===== Dataset content =====

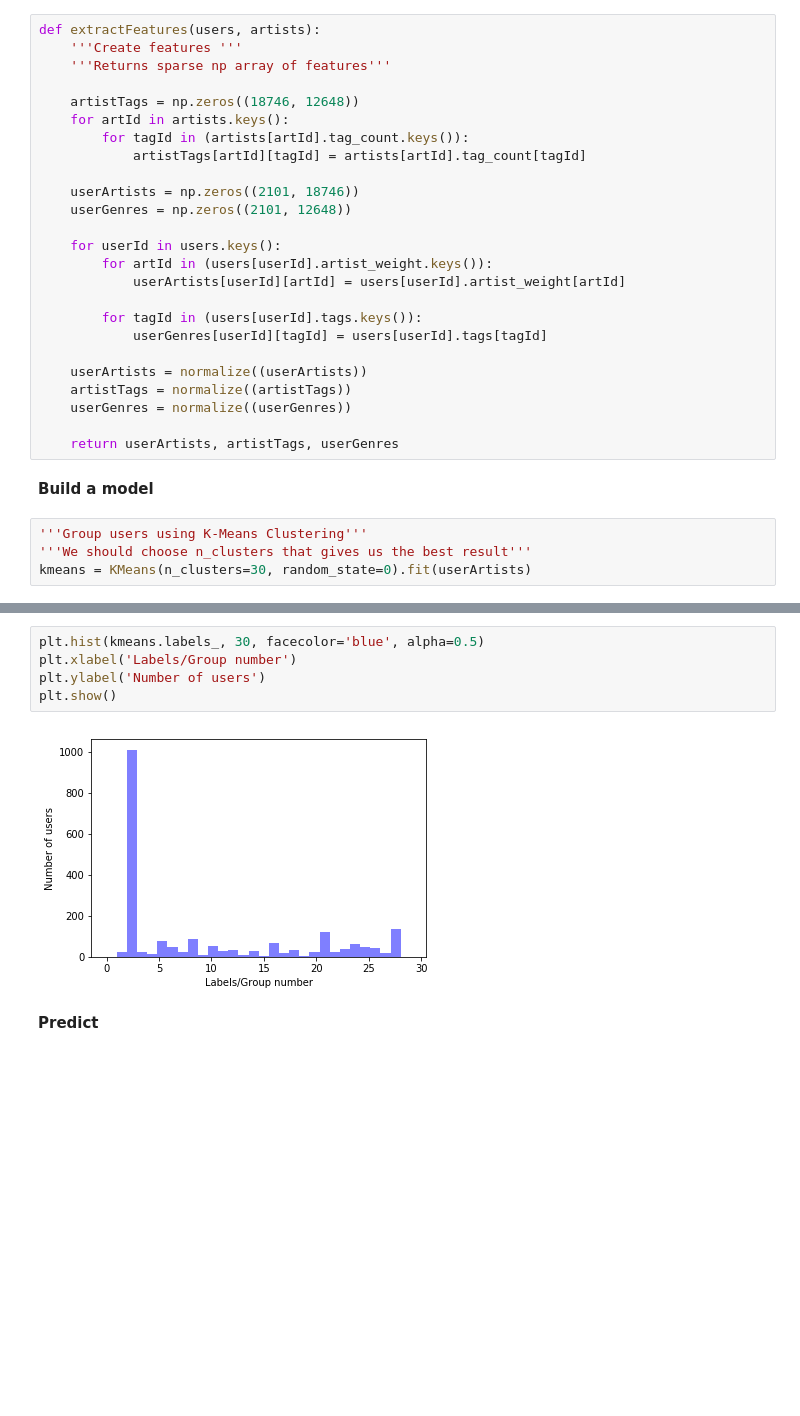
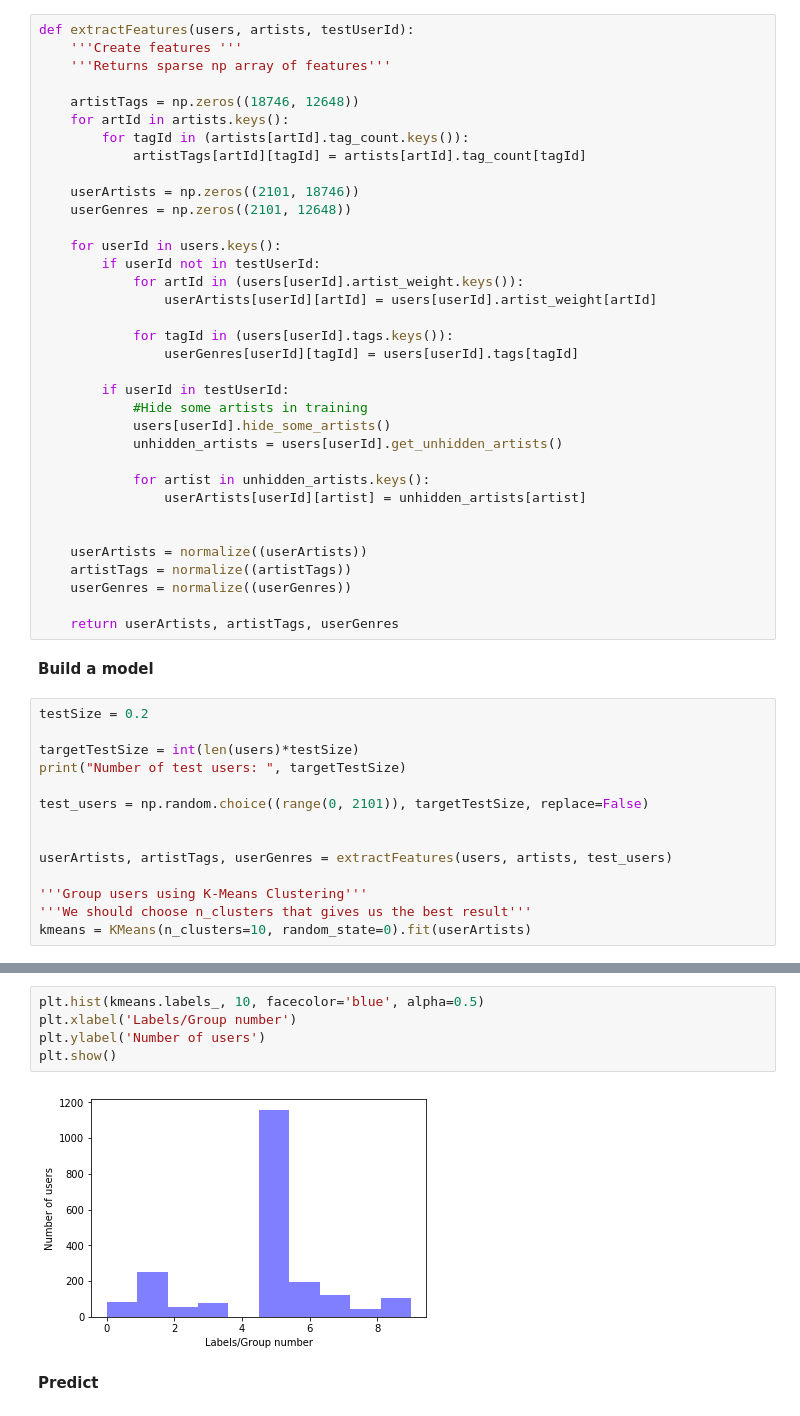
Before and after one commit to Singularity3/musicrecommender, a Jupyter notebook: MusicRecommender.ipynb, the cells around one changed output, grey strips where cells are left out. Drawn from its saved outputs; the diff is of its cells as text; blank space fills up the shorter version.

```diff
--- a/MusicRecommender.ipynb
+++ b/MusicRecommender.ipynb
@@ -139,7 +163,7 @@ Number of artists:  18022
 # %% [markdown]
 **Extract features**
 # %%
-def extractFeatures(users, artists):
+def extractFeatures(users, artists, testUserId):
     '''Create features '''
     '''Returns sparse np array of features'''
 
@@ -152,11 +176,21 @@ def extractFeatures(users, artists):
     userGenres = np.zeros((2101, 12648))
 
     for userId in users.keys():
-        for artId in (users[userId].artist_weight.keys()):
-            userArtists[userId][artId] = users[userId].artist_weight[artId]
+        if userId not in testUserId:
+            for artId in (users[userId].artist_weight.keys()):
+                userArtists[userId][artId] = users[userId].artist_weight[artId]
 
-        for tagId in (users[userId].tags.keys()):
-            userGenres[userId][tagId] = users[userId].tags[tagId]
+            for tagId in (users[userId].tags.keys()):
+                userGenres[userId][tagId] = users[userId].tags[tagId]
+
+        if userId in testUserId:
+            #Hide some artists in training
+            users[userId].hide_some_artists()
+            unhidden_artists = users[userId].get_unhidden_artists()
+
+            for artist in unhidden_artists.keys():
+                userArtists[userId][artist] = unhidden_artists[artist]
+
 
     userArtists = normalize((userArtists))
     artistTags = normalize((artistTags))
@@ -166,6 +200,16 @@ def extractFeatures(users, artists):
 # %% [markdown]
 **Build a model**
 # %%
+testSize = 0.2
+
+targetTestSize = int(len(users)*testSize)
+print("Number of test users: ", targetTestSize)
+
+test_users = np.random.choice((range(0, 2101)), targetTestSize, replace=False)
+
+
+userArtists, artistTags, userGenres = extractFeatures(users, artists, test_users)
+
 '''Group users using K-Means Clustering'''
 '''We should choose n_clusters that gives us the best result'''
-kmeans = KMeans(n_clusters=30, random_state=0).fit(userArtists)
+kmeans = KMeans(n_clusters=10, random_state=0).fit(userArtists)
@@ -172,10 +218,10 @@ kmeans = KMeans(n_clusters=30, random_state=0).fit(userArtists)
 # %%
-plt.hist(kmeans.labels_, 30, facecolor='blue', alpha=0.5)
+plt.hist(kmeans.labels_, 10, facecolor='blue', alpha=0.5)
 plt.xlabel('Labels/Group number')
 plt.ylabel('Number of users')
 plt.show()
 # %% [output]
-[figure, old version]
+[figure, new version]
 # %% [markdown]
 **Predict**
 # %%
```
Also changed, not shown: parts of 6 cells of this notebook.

=====

• **Prompt**: Your copy of the records must be exact and must contain no pictures.

• **Reply to the exercise**:
Before and after one commit to Singularity3/musicrecommender, a Jupyter notebook: MusicRecommender.ipynb, the cells around one changed output, grey strips where cells are left out. Drawn from its saved outputs; the diff is of its cells as text; blank space fills up the shorter version.

```diff
--- a/MusicRecommender.ipynb
+++ b/MusicRecommender.ipynb
@@ -139,7 +163,7 @@ Number of artists:  18022
 # %% [markdown]
 **Extract features**
 # %%
-def extractFeatures(users, artists):
+def extractFeatures(users, artists, testUserId):
     '''Create features '''
     '''Returns sparse np array of features'''
 
@@ -152,11 +176,21 @@ def extractFeatures(users, artists):
     userGenres = np.zeros((2101, 12648))
 
     for userId in users.keys():
-        for artId in (users[userId].artist_weight.keys()):
-            userArtists[userId][artId] = users[userId].artist_weight[artId]
+        if userId not in testUserId:
+            for artId in (users[userId].artist_weight.keys()):
+                userArtists[userId][artId] = users[userId].artist_weight[artId]
 
-        for tagId in (users[userId].tags.keys()):
-            userGenres[userId][tagId] = users[userId].tags[tagId]
+            for tagId in (users[userId].tags.keys()):
+                userGenres[userId][tagId] = users[userId].tags[tagId]
+
+        if userId in testUserId:
+            #Hide some artists in training
+            users[userId].hide_some_artists()
+            unhidden_artists = users[userId].get_unhidden_artists()
+
+            for artist in unhidden_artists.keys():
+                userArtists[userId][artist] = unhidden_artists[artist]
+
 
     userArtists = normalize((userArtists))
     artistTags = normalize((artistTags))
@@ -166,6 +200,16 @@ def extractFeatures(users, artists):
 # %% [markdown]
 **Build a model**
 # %%
+testSize = 0.2
+
+targetTestSize = int(len(users)*testSize)
+print("Number of test users: ", targetTestSize)
+
+test_users = np.random.choice((range(0, 2101)), targetTestSize, replace=False)
+
+
+userArtists, artistTags, userGenres = extractFeatures(users, artists, test_users)
+
 '''Group users using K-Means Clustering'''
 '''We should choose n_clusters that gives us the best result'''
-kmeans = KMeans(n_clusters=30, random_state=0).fit(userArtists)
+kmeans = KMeans(n_clusters=10, random_state=0).fit(userArtists)
@@ -172,10 +218,10 @@ kmeans = KMeans(n_clusters=30, random_state=0).fit(userArtists)
 # %%
-plt.hist(kmeans.labels_, 30, facecolor='blue', alpha=0.5)
+plt.hist(kmeans.labels_, 10, facecolor='blue', alpha=0.5)
 plt.xlabel('Labels/Group number')
 plt.ylabel('Number of users')
 plt.show()
 # %% [output]
-[figure, old version]
+[figure, new version]
 # %% [markdown]
 **Predict**
 # %%
```
Also changed, not shown: parts of 6 cells of this notebook.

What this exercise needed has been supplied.